- **Task objective**:
How many lines in the records below contain the word "approx"? Reply with that number only.
════
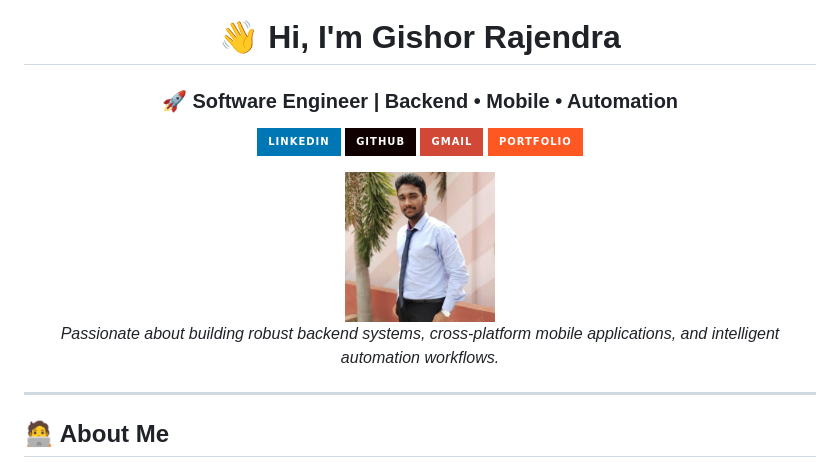
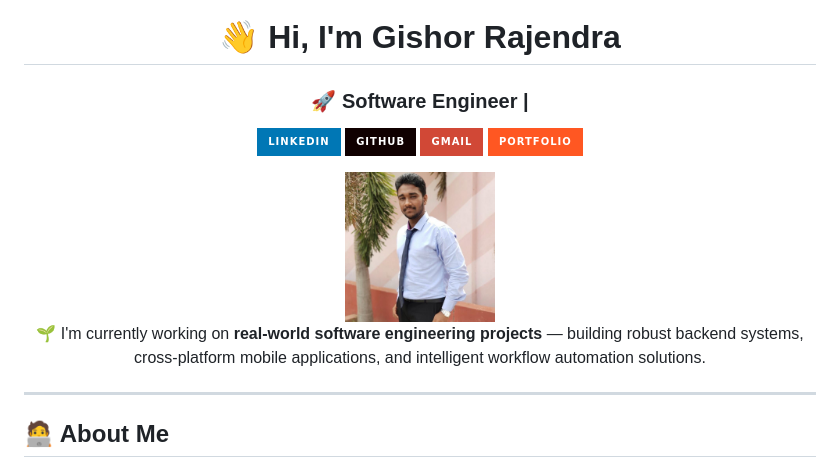
Before and after one commit to Gishor04/my-portfolio, a Markdown page: README.md, the part around the change. GitHub-like rendering; badges without logos.

```diff
--- a/README.md
+++ b/README.md
@@ -2,7 +2,7 @@
 
 # 👋 Hi, I'm Gishor Rajendra
 
-### 🚀 Software Engineer | Backend • Mobile • Automation
+### 🚀 Software Engineer |
 
 [![LinkedIn](https://img.shields.io/badge/LinkedIn-0077B5?style=for-the-badge&logo=linkedin&logoColor=white)](https://www.linkedin.com/in/gishor-rajendra)
 [![GitHub](https://img.shields.io/badge/GitHub-100000?style=for-the-badge&logo=github&logoColor=white)](https://github.com/Gishor04)
@@ -11,9 +11,7 @@
 
 <img src="25407.jpeg" width="150" style="border-radius: 50%;" alt="Gishor Rajendra"/>
 
-*Passionate about building robust backend systems, cross-platform mobile applications,*
-*and intelligent automation workflows.*
-
+🌱 I'm currently working on **real-world software engineering projects** — building robust backend systems, cross-platform mobile applications, and intelligent workflow automation solutions.
 </div>
 
 ---
```
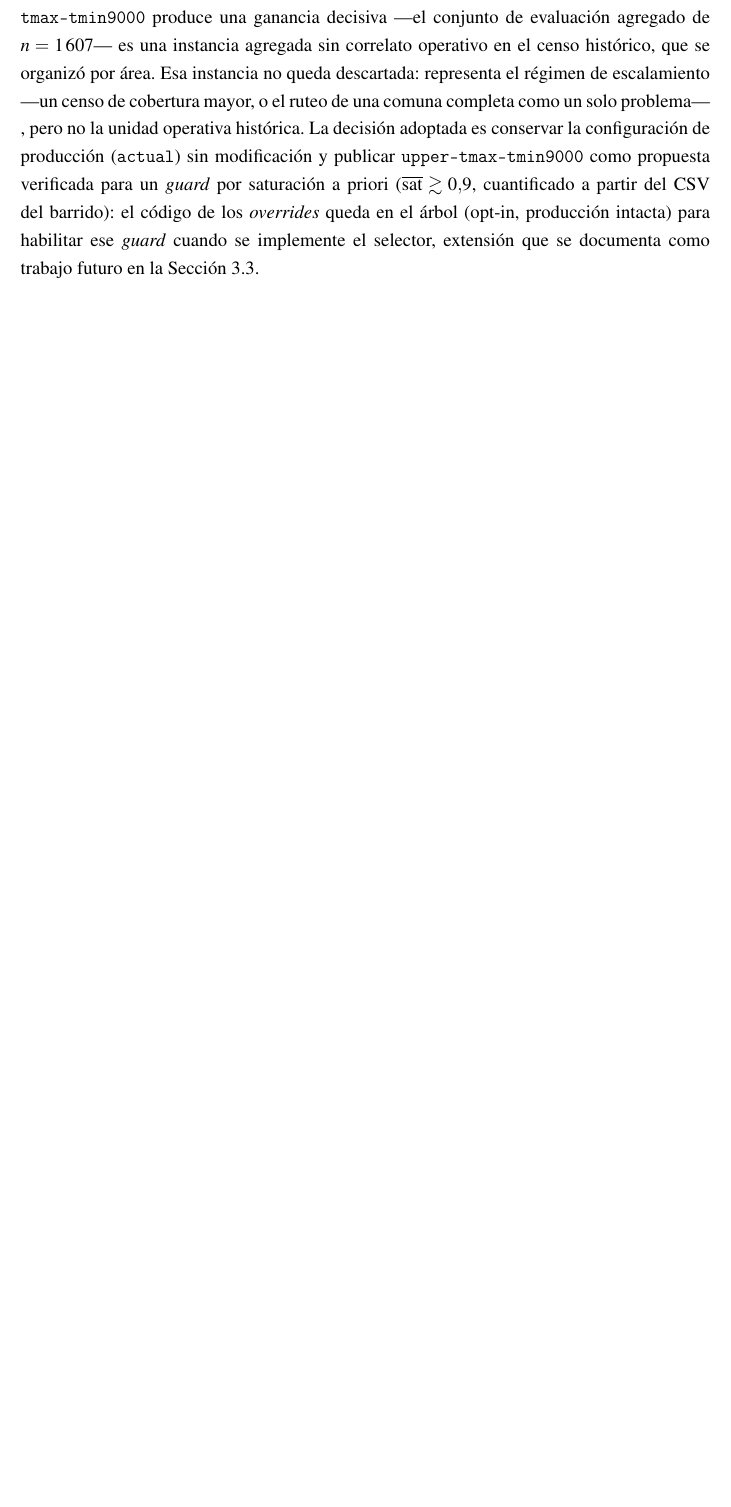
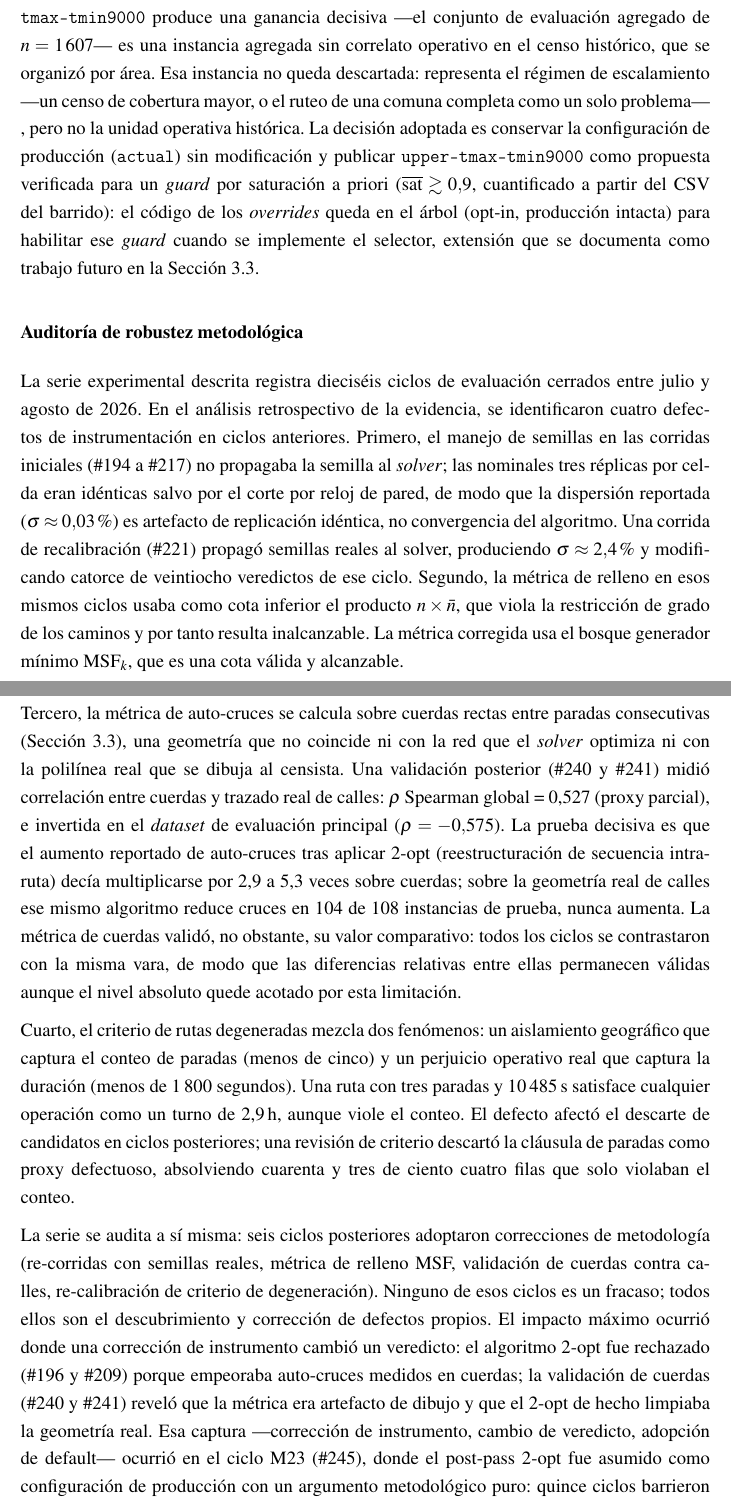
Before and after one commit to AlbertoZuiga/arbocensus, a LaTeX thesis (docs/thesis/main.tex, which reads docs/thesis/secciones/03-resultados.tex): part of page 45 of 63 before the commit and two parts of pages 45 and 46 of 65 after it, the two joined at a grey line, cut so that both start at the same text, the shorter picture padded with empty space. Compiled offline with pdfLaTeX.

Commit message:
docs(m24): subsección de auditoría de robustez en tesis
Agrega subsubsección sin numeración en 3.1.4 (Discusión de calidad de
rutas) documentando los cuatro defectos instrumentales identificados en
la auditoría de Track M y su corrección.

Co-Authored-By: Claude Haiku 4.5 <noreply@anthropic.com>

```diff
--- a/docs/thesis/secciones/03-resultados.tex
+++ b/docs/thesis/secciones/03-resultados.tex
@@ -646,3 +646,50 @@ a partir del CSV del barrido): el código de los \textit{overrides} queda en el
 selector, extensión que se documenta como trabajo futuro en la
 Sección~\ref{sec:posibles-mejoras}.
 
+\subsubsection*{Auditoría de robustez metodológica}
+
+La serie experimental descrita registra dieciséis ciclos de evaluación cerrados entre
+julio y agosto de 2026. En el análisis retrospectivo de la evidencia, se identificaron
+cuatro defectos de instrumentación en ciclos anteriores. Primero, el manejo de semillas
+en las corridas iniciales (\#194 a \#217) no propagaba la semilla al \textit{solver};
+las nominales tres réplicas por celda eran idénticas salvo por el corte por reloj de
+pared, de modo que la dispersión reportada ($\sigma \approx 0{,}03\,\%$) es artefacto de
+replicación idéntica, no convergencia del algoritmo. Una corrida de recalibración (\#221)
+propagó semillas reales al solver, produciendo $\sigma \approx 2{,}4\,\%$ y modificando
+catorce de veintiocho veredictos de ese ciclo. Segundo, la métrica de relleno en esos
+mismos ciclos usaba como cota inferior el producto $n \times \bar{n}$, que viola la
+restricción de grado de los caminos y por tanto resulta inalcanzable. La métrica corregida
+usa el bosque generador mínimo $\text{MSF}_k$, que es una cota válida y alcanzable.
+
+Tercero, la métrica de auto-cruces se calcula sobre cuerdas rectas entre paradas
+consecutivas (Sección~\ref{sec:posibles-mejoras}), una geometría que no coincide ni con
+la red que el \textit{solver} optimiza ni con la polilínea real que se dibuja al censista.
+Una validación posterior (\#240 y \#241) midió correlación entre cuerdas y trazado real de
+calles: $\rho$ Spearman global = 0{,}527 (proxy parcial), e invertida en el \textit{dataset}
+de evaluación principal ($\rho = -0{,}575$). La prueba decisiva es que el aumento reportado
+de auto-cruces tras aplicar 2-opt (reestructuración de secuencia intra-ruta) decía
+multiplicarse por 2{,}9 a 5{,}3 veces sobre cuerdas; sobre la geometría real de calles
+ese mismo algoritmo reduce cruces en 104 de 108 instancias de prueba, nunca aumenta.
+La métrica de cuerdas validó, no obstante, su valor comparativo: todos los ciclos se
+contrastaron con la misma vara, de modo que las diferencias relativas entre ellas
+permanecen válidas aunque el nivel absoluto quede acotado por esta limitación.
+
+Cuarto, el criterio de rutas degeneradas mezcla dos fenómenos: un aislamiento geográfico
+que captura el conteo de paradas (menos de cinco) y un perjuicio operativo real que captura
+la duración (menos de 1\,800 segundos). Una ruta con tres paradas y 10\,485\,s satisface
+cualquier operación como un turno de 2,9\,h, aunque viole el conteo. El defecto afectó
+el descarte de candidatos en ciclos posteriores; una revisión de criterio descartó la
+cláusula de paradas como proxy defectuoso, absolviendo cuarenta y tres de ciento cuatro
+filas que solo violaban el conteo.
+
+La serie se audita a sí misma: seis ciclos posteriores adoptaron correcciones de
+metodología (re-corridas con semillas reales, métrica de relleno MSF, validación de
+cuerdas contra calles, re-calibración de criterio de degeneración). Ninguno de esos
+ciclos es un fracaso; todos ellos son el descubrimiento y corrección de defectos
+propios. El impacto máximo ocurrió donde una corrección de instrumento cambió un
+veredicto: el algoritmo 2-opt fue rechazado (\#196 y \#209) porque empeoraba auto-cruces
+medidos en cuerdas; la validación de cuerdas (\#240 y \#241) reveló que la métrica era
+artefacto de dibujo y que el 2-opt de hecho limpiaba la geometría real. Esa captura
+---corrección de instrumento, cambio de veredicto, adopción de default--- ocurrió en
+el ciclo M23 (\#245), donde el post-pass 2-opt fue asumido como configuración de
+producción con un argumento metodológico puro: quince ciclos barrieron términos del
```
Also changed, not shown: docs/thesis/secciones/03-resultados.tex (5 more changed lines).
════
- **Task result**:
2